Description of the task:
Beginning with the first entry, restate the data word for word and leave out the images.

═════ Material for this exercise ═════

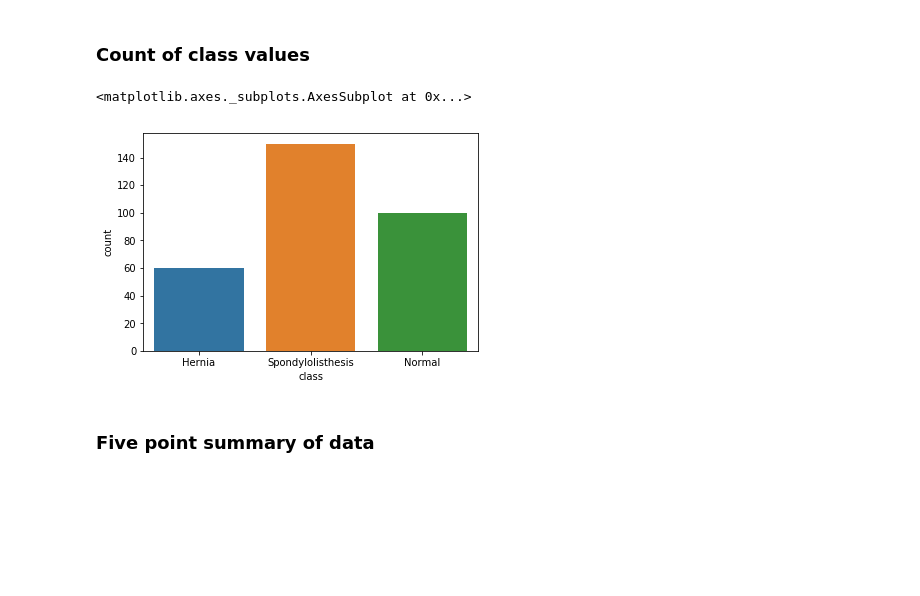
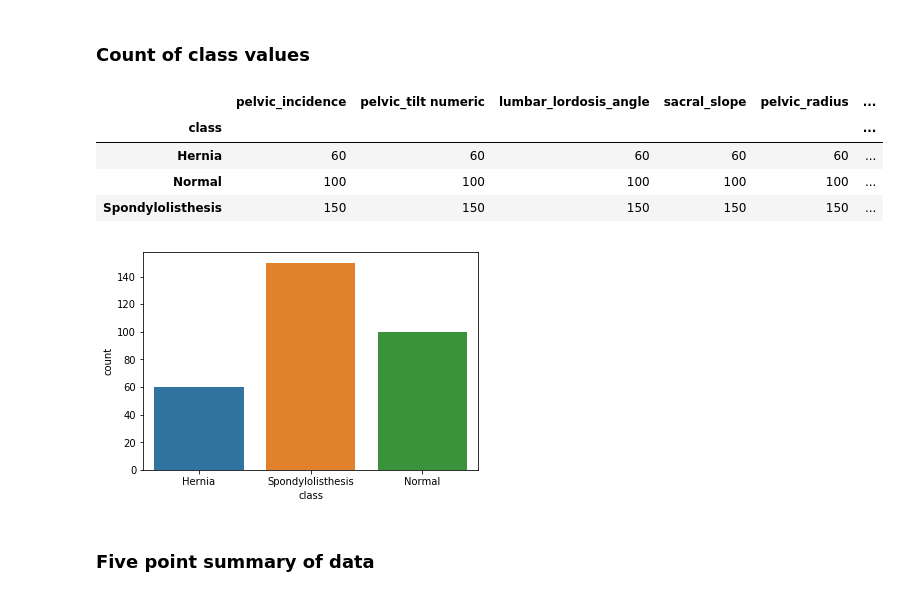
Before and after one commit to GreatLearningAIML1/pune-july19-batch-parikshitbangde, a Jupyter notebook: Project - kNN- Patient type Classification.ipynb, the cells around one changed output. Drawn from its saved outputs; the diff is of its cells as text; code cells hidden in the pictures; blank space fills up the shorter version.

```diff
--- a/Project - kNN- Patient type Classification.ipynb
+++ b/Project - kNN- Patient type Classification.ipynb
@@ -291,8 +328,14 @@ memory usage: 17.0+ KB
 ###  Count  of class values
 # %%
 sns.countplot(df_3c['class'])
+sns.countplot(df_3c['class'])
+df.groupby(df_3c["class"]).count()
 # %% [output]
-<matplotlib.axes._subplots.AxesSubplot at 0x...>
+|  | pelvic_incidence | pelvic_tilt numeric | lumbar_lordosis_angle | sacral_slope | pelvic_radius | ... |
+| class |  |  |  |  |  | ... |
+| Hernia | 60 | 60 | 60 | 60 | 60 | ... |
+| Normal | 100 | 100 | 100 | 100 | 100 | ... |
+| Spondylolisthesis | 150 | 150 | 150 | 150 | 150 | ... |
 [figure]
 # %% [markdown]
 ### Five point summary of data
```
Also changed, not shown: parts of 39 cells of this notebook.
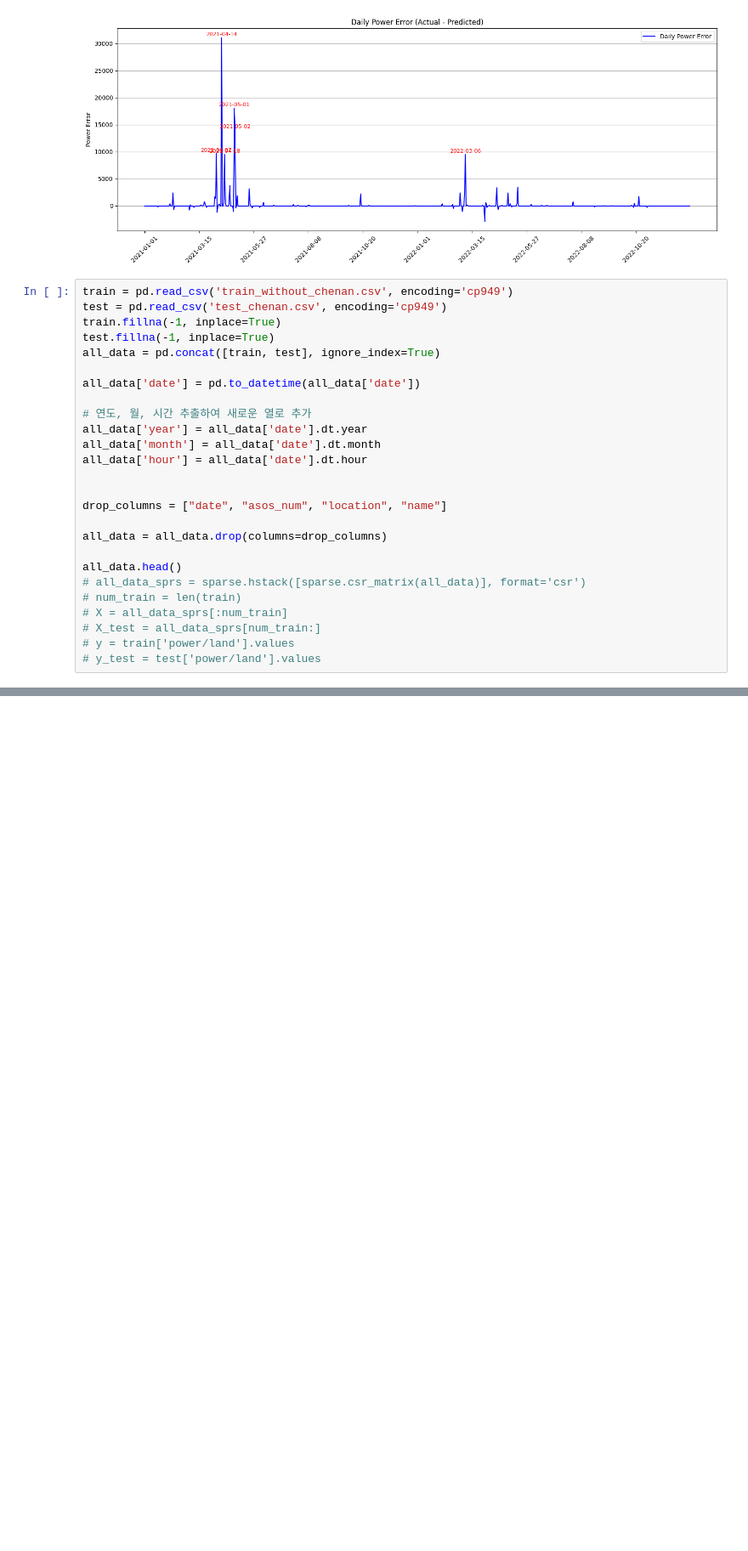
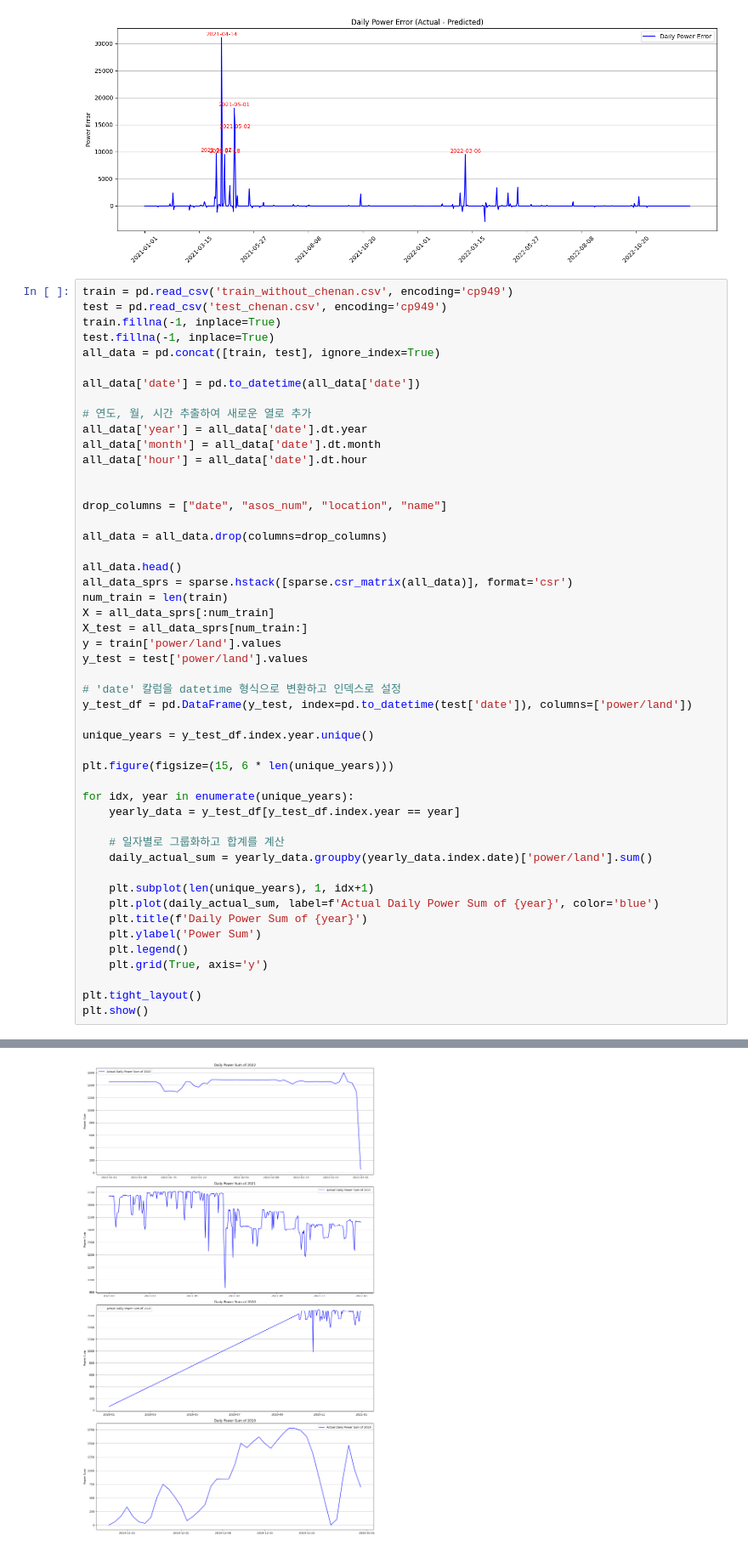
Before and after one commit to yelim421/SolarPower, a Jupyter notebook: Extratree model.ipynb, the cells around one changed output, grey strips where cells are left out. Shown at 85% size. Saved outputs shown, nothing was run; the diff lists cells and outputs as text; blank space fills up the shorter version.

```diff
--- a/Extratree model.ipynb
+++ b/Extratree model.ipynb
@@ -289,10 +372,33 @@ drop_columns = ["date", "asos_num", "location", "name"]
 all_data = all_data.drop(columns=drop_columns)
 
 all_data.head()
-# all_data_sprs = sparse.hstack([sparse.csr_matrix(all_data)], format='csr')
-# num_train = len(train)
-# X = all_data_sprs[:num_train]
-# X_test = all_data_sprs[num_train:]
-# y = train['power/land'].values
-# y_test = test['power/land'].values
+all_data_sprs = sparse.hstack([sparse.csr_matrix(all_data)], format='csr')
+num_train = len(train)
+X = all_data_sprs[:num_train]
+X_test = all_data_sprs[num_train:]
+y = train['power/land'].values
+y_test = test['power/land'].values
+
+# 'date' 칼럼을 datetime 형식으로 변환하고 인덱스로 설정
+y_test_df = pd.DataFrame(y_test, index=pd.to_datetime(test['date']), columns=['power/land'])
+
+unique_years = y_test_df.index.year.unique()
+
+plt.figure(figsize=(15, 6 * len(unique_years)))
+
+for idx, year in enumerate(unique_years):
+    yearly_data = y_test_df[y_test_df.index.year == year]
+
+    # 일자별로 그룹화하고 합계를 계산
+    daily_actual_sum = yearly_data.groupby(yearly_data.index.date)['power/land'].sum()
+
+    plt.subplot(len(unique_years), 1, idx+1)
+    plt.plot(daily_actual_sum, label=f'Actual Daily Power Sum of {year}', color='blue')
+    plt.title(f'Daily Power Sum of {year}')
+    plt.ylabel('Power Sum')
+    plt.legend()
+    plt.grid(True, axis='y')
+
+plt.tight_layout()
+plt.show()
 # %% [output]
@@ -304,0 +405 @@ all_data.head()
+[figure, added]
```
Also changed, not shown: parts of 21 cells of this notebook, 6 other files.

═════

Reply:
Before and after one commit to GreatLearningAIML1/pune-july19-batch-parikshitbangde, a Jupyter notebook: Project - kNN- Patient type Classification.ipynb, the cells around one changed output. Drawn from its saved outputs; the diff is of its cells as text; code cells hidden in the pictures; blank space fills up the shorter version.

```diff
--- a/Project - kNN- Patient type Classification.ipynb
+++ b/Project - kNN- Patient type Classification.ipynb
@@ -291,8 +328,14 @@ memory usage: 17.0+ KB
 ###  Count  of class values
 # %%
 sns.countplot(df_3c['class'])
+sns.countplot(df_3c['class'])
+df.groupby(df_3c["class"]).count()
 # %% [output]
-<matplotlib.axes._subplots.AxesSubplot at 0x...>
+|  | pelvic_incidence | pelvic_tilt numeric | lumbar_lordosis_angle | sacral_slope | pelvic_radius | ... |
+| class |  |  |  |  |  | ... |
+| Hernia | 60 | 60 | 60 | 60 | 60 | ... |
+| Normal | 100 | 100 | 100 | 100 | 100 | ... |
+| Spondylolisthesis | 150 | 150 | 150 | 150 | 150 | ... |
 [figure]
 # %% [markdown]
 ### Five point summary of data
```
Also changed, not shown: parts of 39 cells of this notebook.
Before and after one commit to yelim421/SolarPower, a Jupyter notebook: Extratree model.ipynb, the cells around one changed output, grey strips where cells are left out. Shown at 85% size. Saved outputs shown, nothing was run; the diff lists cells and outputs as text; blank space fills up the shorter version.

```diff
--- a/Extratree model.ipynb
+++ b/Extratree model.ipynb
@@ -289,10 +372,33 @@ drop_columns = ["date", "asos_num", "location", "name"]
 all_data = all_data.drop(columns=drop_columns)
 
 all_data.head()
-# all_data_sprs = sparse.hstack([sparse.csr_matrix(all_data)], format='csr')
-# num_train = len(train)
-# X = all_data_sprs[:num_train]
-# X_test = all_data_sprs[num_train:]
-# y = train['power/land'].values
-# y_test = test['power/land'].values
+all_data_sprs = sparse.hstack([sparse.csr_matrix(all_data)], format='csr')
+num_train = len(train)
+X = all_data_sprs[:num_train]
+X_test = all_data_sprs[num_train:]
+y = train['power/land'].values
+y_test = test['power/land'].values
+
+# 'date' 칼럼을 datetime 형식으로 변환하고 인덱스로 설정
+y_test_df = pd.DataFrame(y_test, index=pd.to_datetime(test['date']), columns=['power/land'])
+
+unique_years = y_test_df.index.year.unique()
+
+plt.figure(figsize=(15, 6 * len(unique_years)))
+
+for idx, year in enumerate(unique_years):
+    yearly_data = y_test_df[y_test_df.index.year == year]
+
+    # 일자별로 그룹화하고 합계를 계산
+    daily_actual_sum = yearly_data.groupby(yearly_data.index.date)['power/land'].sum()
+
+    plt.subplot(len(unique_years), 1, idx+1)
+    plt.plot(daily_actual_sum, label=f'Actual Daily Power Sum of {year}', color='blue')
+    plt.title(f'Daily Power Sum of {year}')
+    plt.ylabel('Power Sum')
+    plt.legend()
+    plt.grid(True, axis='y')
+
+plt.tight_layout()
+plt.show()
 # %% [output]
@@ -304,0 +405 @@ all_data.head()
+[figure, added]
```
Also changed, not shown: parts of 21 cells of this notebook, 6 other files.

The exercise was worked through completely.